Malplacement of ventricular catheters by neurosurgeons: A single institution experience

Andrea Saladino, J. Bradley White, Eelco F M Wijdicks, Giuseppe Lanzino

Research output: Contribution to journalArticle

64 Citations (Scopus)

Abstract

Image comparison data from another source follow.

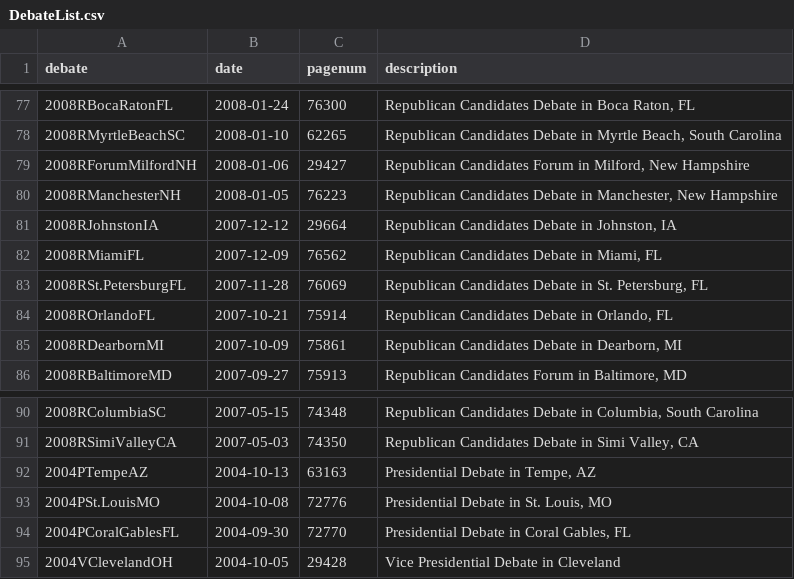
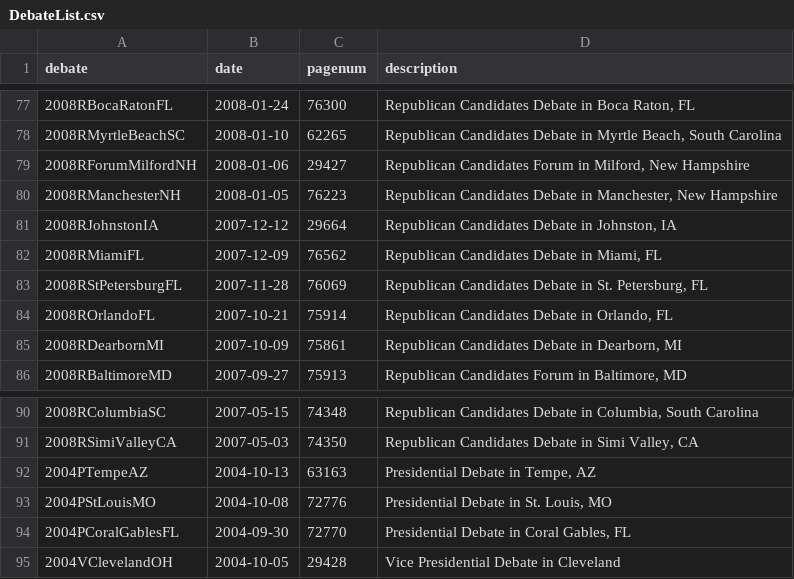
Before and after one commit to alanjordan101/USPresDebates, a CSV file: DebateList/DebateList.csv, drawn as a sheet; only a part is shown, gaps mark what is left out.

```diff
--- a/DebateList/DebateList.csv
+++ b/DebateList/DebateList.csv
@@ -82,3 +82,3 @@ debate,date,pagenum,description
 2008RMiamiFL,2007-12-09,76562,"Republican Candidates Debate in Miami, FL"
-2008RSt.PetersburgFL,2007-11-28,76069,"Republican Candidates Debate in St. Petersburg, FL"
+2008RStPetersburgFL,2007-11-28,76069,"Republican Candidates Debate in St. Petersburg, FL"
 2008ROrlandoFL,2007-10-21,75914,"Republican Candidates Debate in Orlando, FL"
@@ -92,3 +92,3 @@ debate,date,pagenum,description
 2004PTempeAZ,2004-10-13,63163,"Presidential Debate in Tempe, AZ"
-2004PSt.LouisMO,2004-10-08,72776,"Presidential Debate in St. Louis, MO"
+2004PStLouisMO,2004-10-08,72776,"Presidential Debate in St. Louis, MO"
 2004PCoralGablesFL,2004-09-30,72770,"Presidential Debate in Coral Gables, FL"
```
Also changed, not shown: 5 other files.
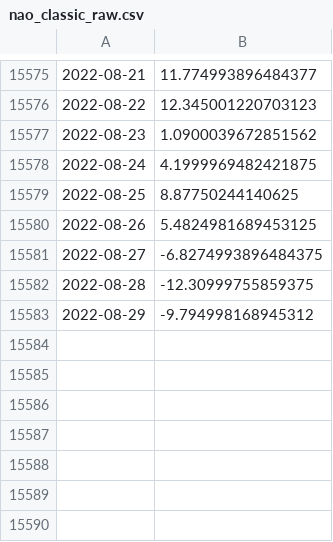
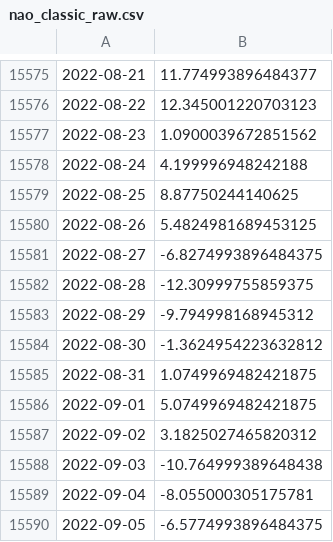
Before and after one commit to linusmagnusson/clint_ts_output, a CSV file: nao_classic_raw.csv, drawn as a sheet; only a part is shown, gaps mark what is left out.

```diff
--- a/nao_classic_raw.csv
+++ b/nao_classic_raw.csv
@@ -15577,3 +15577,3 @@
 2022-08-23,1.0900039672851562
-2022-08-24,4.1999969482421875
+2022-08-24,4.199996948242188
 2022-08-25,8.87750244140625
@@ -15583 +15583,8 @@
 2022-08-29,-9.794998168945312
+2022-08-30,-1.3624954223632812
+2022-08-31,1.0749969482421875
+2022-09-01,5.0749969482421875
+2022-09-02,3.1825027465820312
+2022-09-03,-10.764999389648438
+2022-09-04,-8.055000305175781
+2022-09-05,-6.5774993896484375
```
Also changed, not shown: strat_u10_raw.csv, 1 other file.
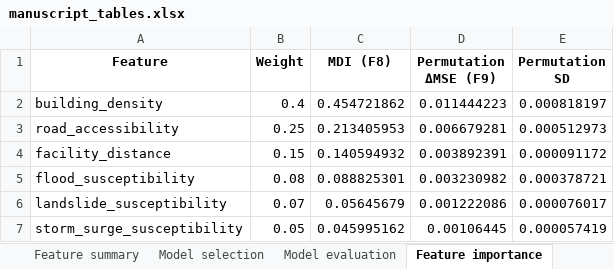
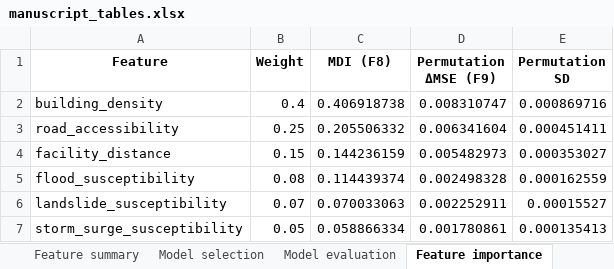
Before and after one commit to BuladLami/locentra-thesis, an Excel workbook: outputs_district/manuscript_tables.xlsx, sheet Feature importance, drawn as a sheet; values as stored, in another font and other column widths than the file's, no borders; the diff names each change by its address in the sheet, - before the commit and + after, or states it on an @@ line.

```diff
--- a/outputs_district/manuscript_tables.xlsx (sheet Feature importance)
+++ b/outputs_district/manuscript_tables.xlsx (sheet Feature importance)
-C2 (MDI (F8)): 0.454721862
+C2 (MDI (F8)): 0.406918738
-D2 (Permutation ΔMSE (F9)): 0.011444223
+D2 (Permutation ΔMSE (F9)): 0.008310747
-E2 (Permutation SD): 0.000818197
+E2 (Permutation SD): 0.000869716
-C3 (MDI (F8)): 0.213405953
+C3 (MDI (F8)): 0.205506332
-D3 (Permutation ΔMSE (F9)): 0.006679281
+D3 (Permutation ΔMSE (F9)): 0.006341604
-E3 (Permutation SD): 0.000512973
+E3 (Permutation SD): 0.000451411
-C4 (MDI (F8)): 0.140594932
+C4 (MDI (F8)): 0.144236159
-D4 (Permutation ΔMSE (F9)): 0.003892391
+D4 (Permutation ΔMSE (F9)): 0.005482973
-E4 (Permutation SD): 0.000091172
+E4 (Permutation SD): 0.000353027
-C5 (MDI (F8)): 0.088825301
+C5 (MDI (F8)): 0.114439374
-D5 (Permutation ΔMSE (F9)): 0.003230982
+D5 (Permutation ΔMSE (F9)): 0.002498328
-E5 (Permutation SD): 0.000378721
+E5 (Permutation SD): 0.000162559
-C6 (MDI (F8)): 0.05645679
+C6 (MDI (F8)): 0.070033063
-D6 (Permutation ΔMSE (F9)): 0.001222086
+D6 (Permutation ΔMSE (F9)): 0.002252911
-E6 (Permutation SD): 0.000076017
+E6 (Permutation SD): 0.00015527
-C7 (MDI (F8)): 0.045995162
+C7 (MDI (F8)): 0.058866334
-D7 (Permutation ΔMSE (F9)): 0.00106445
+D7 (Permutation ΔMSE (F9)): 0.001780861
-E7 (Permutation SD): 0.000057419
+E7 (Permutation SD): 0.000135413
```
Also changed, not shown: sheet Feature summary, sheet Model selection, sheet Top recommendations, sheet Tier 3 coverage, sheet Hazard distribution, sheet Barangay site counts, 7 more sheets, other sheet tabs, 35 other files.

Introduction: The placement of cerebrospinal fluid (CSF) diversion devices requires an appropriate technical expertise associated with proper surgical training in order to minimize undue complications. This study sought to review a single institution's experience with placement of external ventricular drains (EVD) and ventriculoperitoneal (VP) shunts as performed by neurosurgeons with procedure-specific training. Methods: A retrospective database review was conducted for all patients who underwent intraventricular CSF diversion over a 5-year period from March 2003 to February 2008. Included in the analysis were ventriculostomy procedures that included EVDs, VP shunts, and ventriculoatrial shunts. Results: A total of 138 patients underwent 212 ventriculostomy procedures. Seventy-one (51%) patients were male and sixty-seven (49%) were female. The median age was 50.1 years. A ventriculostomy-related hemorrhage was identified in 15 (7.1%) patients-4 of whom developed new symptoms. Twenty-six (12.3%) ventriculostomy catheters were malplaced as determined from post-procedural imaging. Ventriculostomy-related infections were identified in 7 (3.3%) patients, 4 of whom had EVDs and 3 of whom had VP shunts. Conclusion: The placement of intraventricular catheters by neurosurgeons remains a relatively safe and effective procedure that is associated with infrequent rates of symptomatic hemorrhage and infection.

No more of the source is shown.